PROBLEM TO WORK ON:
Say how many lines of the material below contain the word "classDef", with no other words.

INPUT DATA:
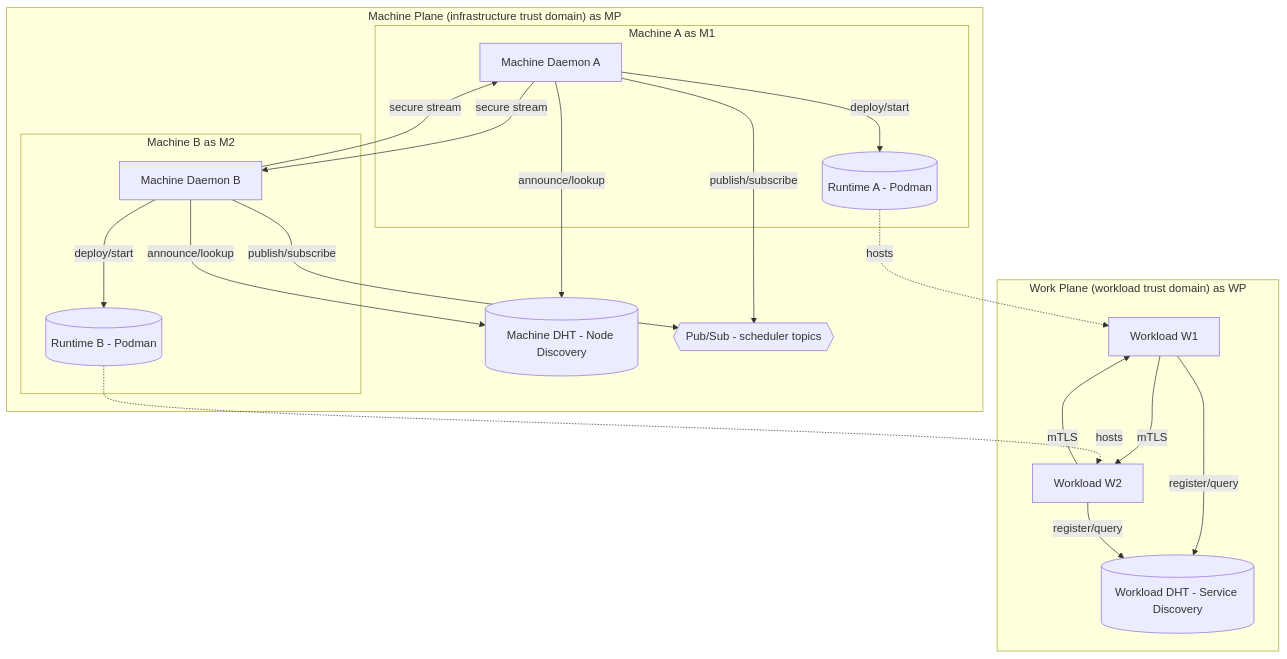
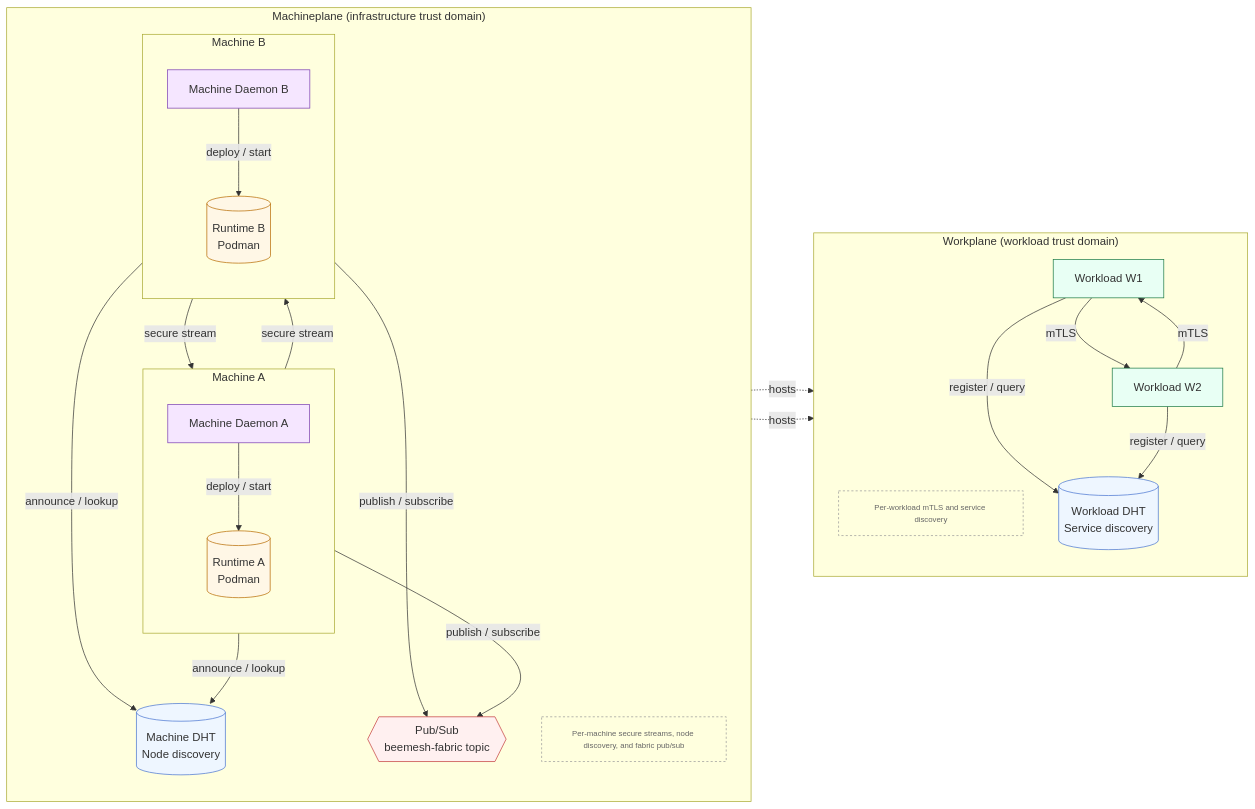
The diagram in README.md (beemesh/beemesh), drawn with Mermaid before and after one commit. The commit also changed other lines of this file and 176 other files, not shown here.

````diff
--- a/README.md
+++ b/README.md
@@ -126,46 +127,81 @@
 ```mermaid
-flowchart TB
-  %% ===== Work Plane (per-workload trust domain) =====
-  subgraph "Work Plane (workload trust domain)" as WP
-    WDHT[(Workload DHT - Service Discovery)]
-    W1[Workload W1]
-    W2[Workload W2]
+flowchart LR
+  %% ============================================
+  %% Styles
+  %% ============================================
+  classDef dht        fill:#EEF6FF,stroke:#4975D0,stroke-width:1px;
+  classDef workload   fill:#E8FFF4,stroke:#1D7A46,stroke-width:1px;
+  classDef runtime    fill:#FFF7E6,stroke:#B76B00,stroke-width:1px;
+  classDef daemon     fill:#F5E6FF,stroke:#7B3FB3,stroke-width:1px;
+  classDef bus        fill:#FFF0F0,stroke:#C43D3D,stroke-width:1px;
+  classDef caption    fill:none,stroke-dasharray:3 3,stroke:#999,color:#666,font-size:11px;
 
+  %% ============================================
+  %% Workplane (per-workload trust domain)
+  %% ============================================
+  subgraph WP["Workplane (workload trust domain)"]
+    direction TB
+
+    WP_CAP["Per-workload mTLS and service discovery"]:::caption
+
+    WDHT[(Workload DHT<br/>Service discovery)]:::dht
+    W1[Workload W1]:::workload
+    W2[Workload W2]:::workload
+
+    %% Workload-to-workload mTLS
     W1 -->|mTLS| W2
     W2 -->|mTLS| W1
 
-    W1 -->|register/query| WDHT
-    W2 -->|register/query| WDHT
+    %% Workload DHT for service discovery
+    W1 -->|register / query| WDHT
+    W2 -->|register / query| WDHT
   end
 
-  %% ===== Machine Plane (infrastructure trust domain) =====
-  subgraph "Machine Plane (infrastructure trust domain)" as MP
-    MDHT[(Machine DHT - Node Discovery)]
-    PS{{Pub/Sub - scheduler topics}}
+  %% ============================================
+  %% Machineplane (infrastructure trust domain)
+  %% ============================================
+  subgraph MP["Machineplane (infrastructure trust domain)"]
+    direction TB
 
-    subgraph "Machine A" as M1
-      D1[Machine Daemon A]
-      R1[(Runtime A - Podman)]
+    MP_CAP["Per-machine secure streams, node discovery, and fabric pub/sub"]:::caption
+
+    MDHT[(Machine DHT<br/>Node discovery)]:::dht
+    PS{{Pub/Sub<br/>beemesh-fabric topic}}:::bus
+
+    %% ---------- Machine A ----------
+    subgraph MA["Machine A"]
+      direction TB
+      D1[Machine Daemon A]:::daemon
+      R1[(Runtime A<br/>Podman)]:::runtime
     end
 
-    subgraph "Machine B" as M2
-      D2[Machine Daemon B]
-      R2[(Runtime B - Podman)]
+    %% ---------- Machine B ----------
+    subgraph MB["Machine B"]
+      direction TB
+      D2[Machine Daemon B]:::daemon
+      R2[(Runtime B<br/>Podman)]:::runtime
     end
 
+    %% Secure streams between daemons
     D1 -->|secure stream| D2
     D2 -->|secure stream| D1
 
-    D1 -->|announce/lookup| MDHT
-    D2 -->|announce/lookup| MDHT
+    %% Machine DHT for node discovery
+    D1 -->|announce / lookup| MDHT
+    D2 -->|announce / lookup| MDHT
 
-    D1 -->|publish/subscribe| PS
-    D2 -->|publish/subscribe| PS
+    %% Fabric pub/sub
+    D1 -->|publish / subscribe| PS
+    D2 -->|publish / subscribe| PS
   end
 
-  D1 -->|deploy/start| R1
-  D2 -->|deploy/start| R2
+  %% ============================================
+  %% Runtime–Workload relationship
+  %% ============================================
+  D1 -->|deploy / start| R1
+  D2 -->|deploy / start| R2
 
-  R1 -.hosts.-> W1
-  R2 -.hosts.-> W2
+  R1 -. hosts .-> W1
+  R2 -. hosts .-> W2
+
 ```
````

EXERCISE OUTPUT:
6